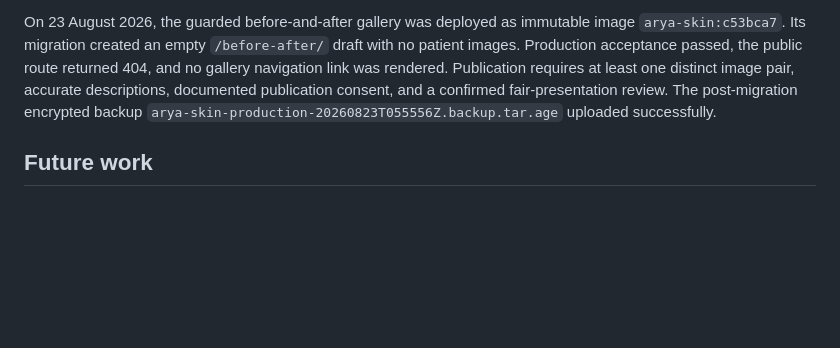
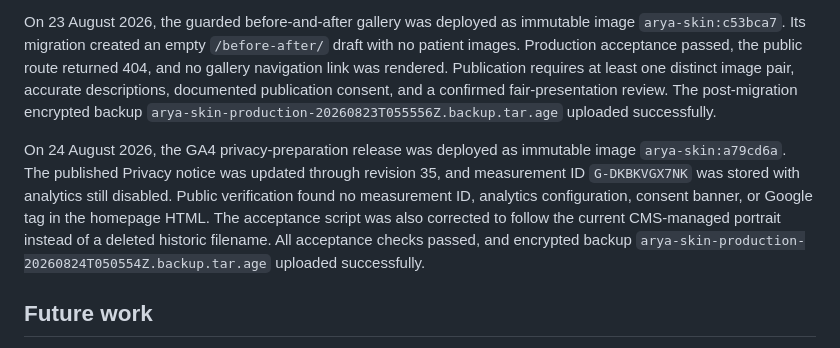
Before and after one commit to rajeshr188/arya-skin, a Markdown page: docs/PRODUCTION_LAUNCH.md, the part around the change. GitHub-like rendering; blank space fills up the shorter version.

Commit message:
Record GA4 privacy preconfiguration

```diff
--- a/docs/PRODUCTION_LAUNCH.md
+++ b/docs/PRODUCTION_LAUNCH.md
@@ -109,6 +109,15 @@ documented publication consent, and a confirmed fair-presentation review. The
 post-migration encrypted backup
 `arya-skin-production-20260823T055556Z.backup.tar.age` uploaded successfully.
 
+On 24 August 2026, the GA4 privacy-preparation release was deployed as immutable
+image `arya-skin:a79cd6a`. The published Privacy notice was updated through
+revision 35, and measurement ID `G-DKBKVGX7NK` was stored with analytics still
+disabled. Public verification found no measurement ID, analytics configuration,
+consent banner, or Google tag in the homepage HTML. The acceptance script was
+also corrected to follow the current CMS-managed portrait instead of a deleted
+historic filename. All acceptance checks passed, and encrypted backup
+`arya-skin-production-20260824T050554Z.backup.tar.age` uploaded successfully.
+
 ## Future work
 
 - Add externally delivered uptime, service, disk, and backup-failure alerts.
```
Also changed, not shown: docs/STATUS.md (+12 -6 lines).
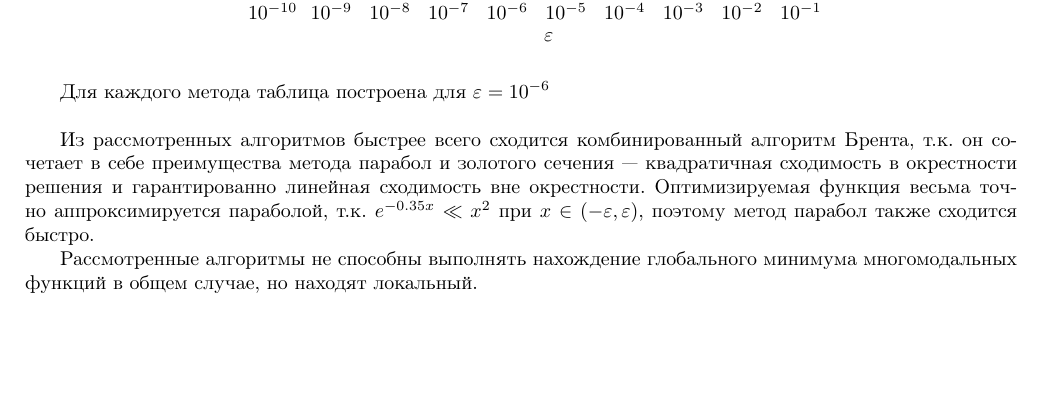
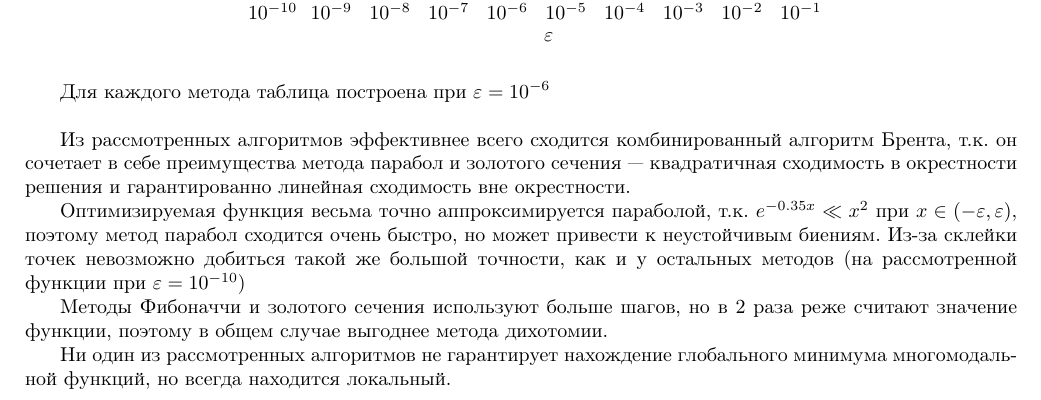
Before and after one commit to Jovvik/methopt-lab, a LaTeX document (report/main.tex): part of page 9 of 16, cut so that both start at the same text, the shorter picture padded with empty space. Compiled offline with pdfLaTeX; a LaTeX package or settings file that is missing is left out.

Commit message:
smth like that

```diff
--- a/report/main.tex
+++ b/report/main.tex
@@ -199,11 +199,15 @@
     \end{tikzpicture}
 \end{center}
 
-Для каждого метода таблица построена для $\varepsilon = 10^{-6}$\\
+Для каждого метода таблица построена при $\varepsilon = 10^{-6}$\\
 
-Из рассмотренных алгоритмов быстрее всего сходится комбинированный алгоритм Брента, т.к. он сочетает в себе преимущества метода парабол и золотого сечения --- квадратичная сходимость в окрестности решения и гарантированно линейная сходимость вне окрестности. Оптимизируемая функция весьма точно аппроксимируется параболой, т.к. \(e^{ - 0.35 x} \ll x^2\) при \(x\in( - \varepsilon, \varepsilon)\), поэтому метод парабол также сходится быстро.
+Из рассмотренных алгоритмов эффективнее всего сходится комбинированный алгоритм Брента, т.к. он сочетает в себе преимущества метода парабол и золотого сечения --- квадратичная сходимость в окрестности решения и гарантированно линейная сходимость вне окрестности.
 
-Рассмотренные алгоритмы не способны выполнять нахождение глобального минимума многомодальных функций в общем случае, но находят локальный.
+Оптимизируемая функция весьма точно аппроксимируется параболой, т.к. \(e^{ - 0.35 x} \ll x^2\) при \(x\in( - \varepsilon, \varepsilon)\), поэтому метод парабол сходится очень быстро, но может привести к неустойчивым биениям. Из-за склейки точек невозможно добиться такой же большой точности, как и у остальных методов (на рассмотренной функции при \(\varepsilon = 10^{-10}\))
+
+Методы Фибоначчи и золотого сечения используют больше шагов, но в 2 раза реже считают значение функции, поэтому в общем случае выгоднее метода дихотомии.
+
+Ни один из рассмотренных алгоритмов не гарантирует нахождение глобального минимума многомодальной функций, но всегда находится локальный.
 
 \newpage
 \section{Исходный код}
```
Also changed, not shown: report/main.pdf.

ACTION ITEM: Show the lines of the listing above with "docs".

ANSWER BELOW:
Before and after one commit to rajeshr188/arya-skin, a Markdown page: docs/PRODUCTION_LAUNCH.md, the part around the change. GitHub-like rendering; blank space fills up the shorter version.
--- a/docs/PRODUCTION_LAUNCH.md
+++ b/docs/PRODUCTION_LAUNCH.md
Also changed, not shown: docs/STATUS.md (+12 -6 lines).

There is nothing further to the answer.